■ Instructions to follow:
Any picture in the data below gets skipped; print all the rest exactly.

■ Data for review:
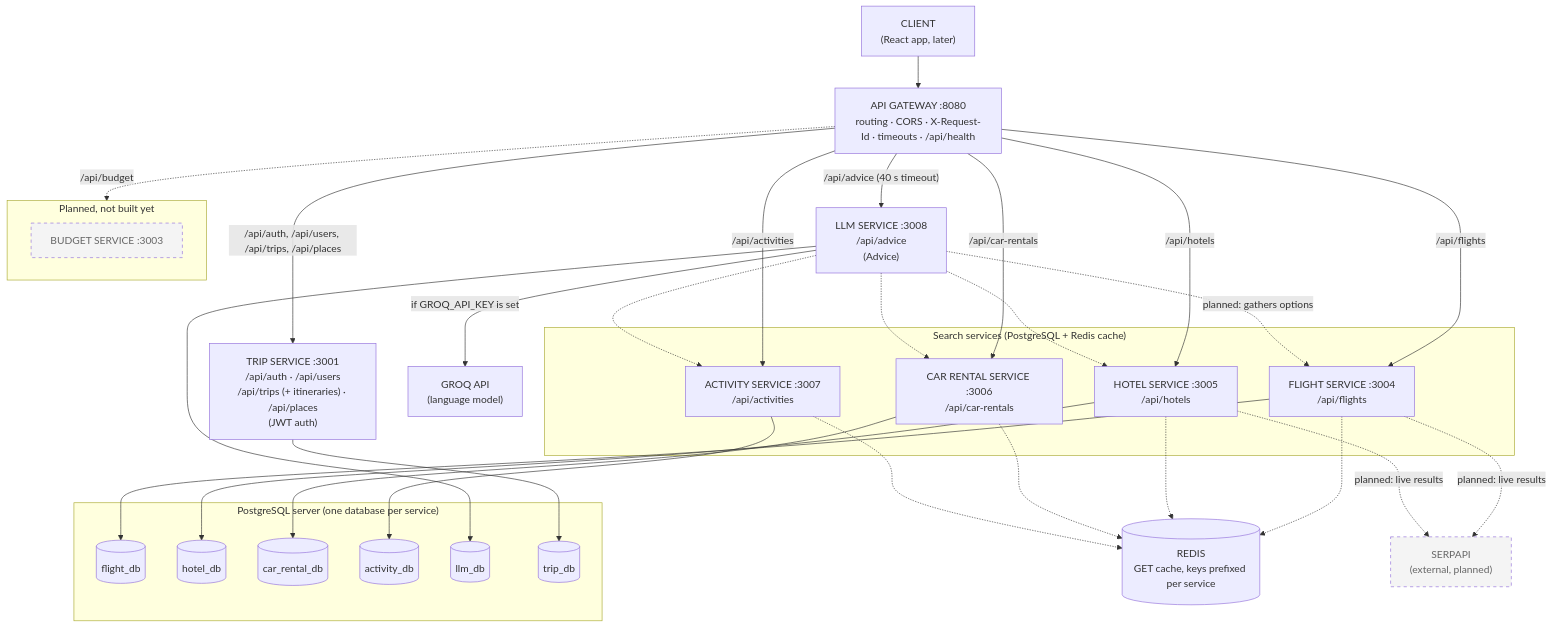
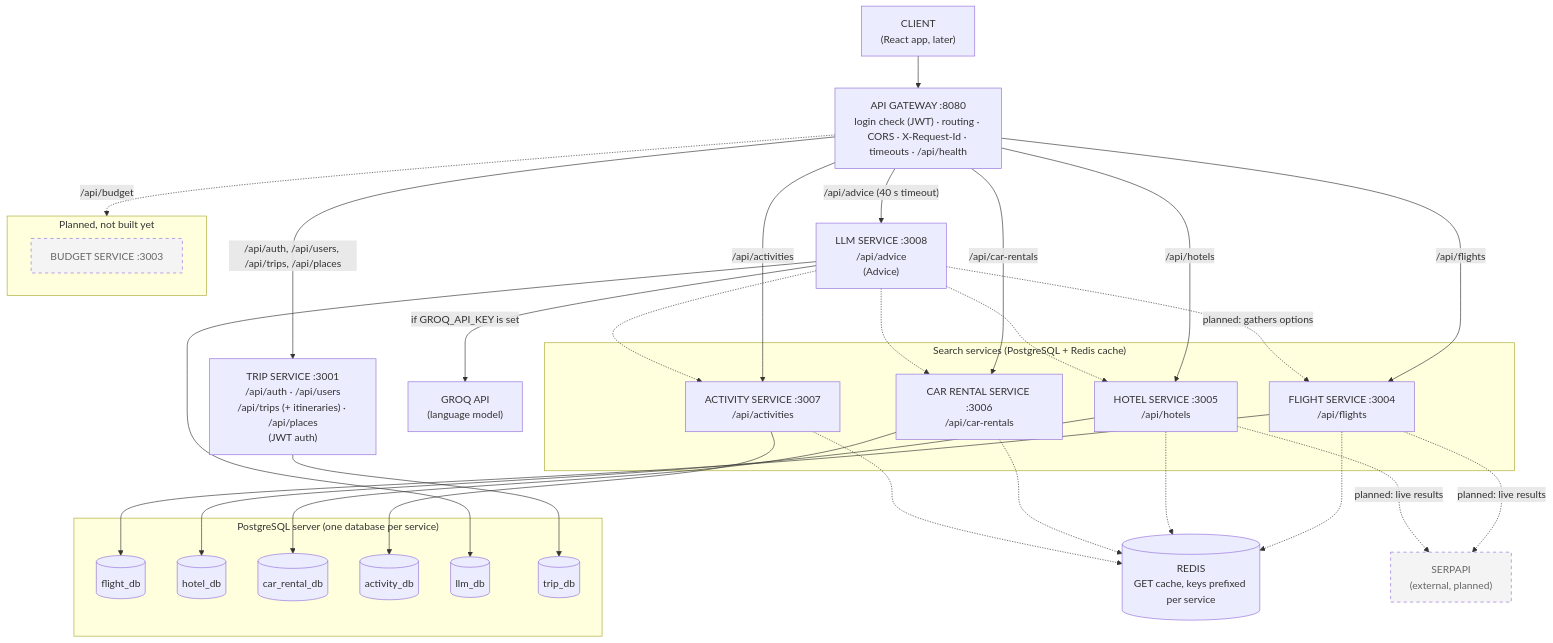
One commit to EricchuftwOmO/Travel-Assistant changed the first of 5 diagrams in docs/ARCHITECTURE.md. Above: the diagram before and after it, drawn with Mermaid. The commit also changed 11 other files, not shown here.

First line of the commit message:
Gateway checks login tokens before forwarding

````diff
--- a/docs/ARCHITECTURE.md
+++ b/docs/ARCHITECTURE.md
@@ -9,72 +9,72 @@
 ```mermaid
 flowchart TB
     client["CLIENT<br/>(React app, later)"]
-    gateway["API GATEWAY :8080<br/>routing · CORS · X-Request-Id · timeouts · /api/health"]
+    gateway["API GATEWAY :8080<br/>login check (JWT) · routing · CORS · X-Request-Id · timeouts · /api/health"]
 
     client --> gateway
 
     subgraph planned["Planned, not built yet"]
         direction LR
         budget["BUDGET SERVICE :3003"]:::planned
     end
 
     trip["TRIP SERVICE :3001<br/>/api/auth · /api/users<br/>/api/trips (+ itineraries) · /api/places<br/>(JWT auth)"]
 
     gateway -->|"/api/auth, /api/users, /api/trips, /api/places"| trip
     gateway -.->|"/api/budget"| budget
 
     subgraph search["Search services (PostgreSQL + Redis cache)"]
         flight["FLIGHT SERVICE :3004<br/>/api/flights"]
         hotel["HOTEL SERVICE :3005<br/>/api/hotels"]
         car["CAR RENTAL SERVICE :3006<br/>/api/car-rentals"]
         activity["ACTIVITY SERVICE :3007<br/>/api/activities"]
     end
 
     llm["LLM SERVICE :3008<br/>/api/advice<br/>(Advice)"]
 
     gateway -->|"/api/flights"| flight
     gateway -->|"/api/hotels"| hotel
     gateway -->|"/api/car-rentals"| car
     gateway -->|"/api/activities"| activity
     gateway -->|"/api/advice (40 s timeout)"| llm
 
     subgraph pg["PostgreSQL server (one database per service)"]
         fdb[("flight_db")]
         hdb[("hotel_db")]
         cdb[("car_rental_db")]
         adb[("activity_db")]
         ldb[("llm_db")]
         tdb[("trip_db")]
     end
 
     redis[("REDIS<br/>GET cache, keys prefixed per service")]
 
     flight --> fdb
     hotel --> hdb
     car --> cdb
     activity --> adb
     llm --> ldb
     trip --> tdb
 
     flight -.-> redis
     hotel -.-> redis
     car -.-> redis
     activity -.-> redis
 
     groq["GROQ API<br/>(language model)"]
     llm -->|"if GROQ_API_KEY is set"| groq
 
     %% Planned: the LLM service is the AI component. It calls the search services directly
     %% (not through the gateway) to gather options for a recommendation summary.
     %% Planned: live flight and hotel results come from SerpApi (Google Flights / Google Hotels).
     serpapi["SERPAPI<br/>(external, planned)"]:::planned
     flight -.->|"planned: live results"| serpapi
     hotel -.->|"planned: live results"| serpapi
 
     llm -.->|"planned: gathers options"| flight
     llm -.-> hotel
     llm -.-> car
     llm -.-> activity
 
     classDef planned stroke-dasharray: 5 5,fill:#f4f4f4,color:#666
 ```
````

■ Your solution:
One commit to EricchuftwOmO/Travel-Assistant changed the first of 5 diagrams in docs/ARCHITECTURE.md. Above: the diagram before and after it, drawn with Mermaid. The commit also changed 11 other files, not shown here.

First line of the commit message:
Gateway checks login tokens before forwarding

````diff
--- a/docs/ARCHITECTURE.md
+++ b/docs/ARCHITECTURE.md
@@ -9,72 +9,72 @@
 ```mermaid
 flowchart TB
     client["CLIENT<br/>(React app, later)"]
-    gateway["API GATEWAY :8080<br/>routing · CORS · X-Request-Id · timeouts · /api/health"]
+    gateway["API GATEWAY :8080<br/>login check (JWT) · routing · CORS · X-Request-Id · timeouts · /api/health"]
 
     client --> gateway
 
     subgraph planned["Planned, not built yet"]
         direction LR
         budget["BUDGET SERVICE :3003"]:::planned
     end
 
     trip["TRIP SERVICE :3001<br/>/api/auth · /api/users<br/>/api/trips (+ itineraries) · /api/places<br/>(JWT auth)"]
 
     gateway -->|"/api/auth, /api/users, /api/trips, /api/places"| trip
     gateway -.->|"/api/budget"| budget
 
     subgraph search["Search services (PostgreSQL + Redis cache)"]
         flight["FLIGHT SERVICE :3004<br/>/api/flights"]
         hotel["HOTEL SERVICE :3005<br/>/api/hotels"]
         car["CAR RENTAL SERVICE :3006<br/>/api/car-rentals"]
         activity["ACTIVITY SERVICE :3007<br/>/api/activities"]
     end
 
     llm["LLM SERVICE :3008<br/>/api/advice<br/>(Advice)"]
 
     gateway -->|"/api/flights"| flight
     gateway -->|"/api/hotels"| hotel
     gateway -->|"/api/car-rentals"| car
     gateway -->|"/api/activities"| activity
     gateway -->|"/api/advice (40 s timeout)"| llm
 
     subgraph pg["PostgreSQL server (one database per service)"]
         fdb[("flight_db")]
         hdb[("hotel_db")]
         cdb[("car_rental_db")]
         adb[("activity_db")]
         ldb[("llm_db")]
         tdb[("trip_db")]
     end
 
     redis[("REDIS<br/>GET cache, keys prefixed per service")]
 
     flight --> fdb
     hotel --> hdb
     car --> cdb
     activity --> adb
     llm --> ldb
     trip --> tdb
 
     flight -.-> redis
     hotel -.-> redis
     car -.-> redis
     activity -.-> redis
 
     groq["GROQ API<br/>(language model)"]
     llm -->|"if GROQ_API_KEY is set"| groq
 
     %% Planned: the LLM service is the AI component. It calls the search services directly
     %% (not through the gateway) to gather options for a recommendation summary.
     %% Planned: live flight and hotel results come from SerpApi (Google Flights / Google Hotels).
     serpapi["SERPAPI<br/>(external, planned)"]:::planned
     flight -.->|"planned: live results"| serpapi
     hotel -.->|"planned: live results"| serpapi
 
     llm -.->|"planned: gathers options"| flight
     llm -.-> hotel
     llm -.-> car
     llm -.-> activity
 
     classDef planned stroke-dasharray: 5 5,fill:#f4f4f4,color:#666
 ```
````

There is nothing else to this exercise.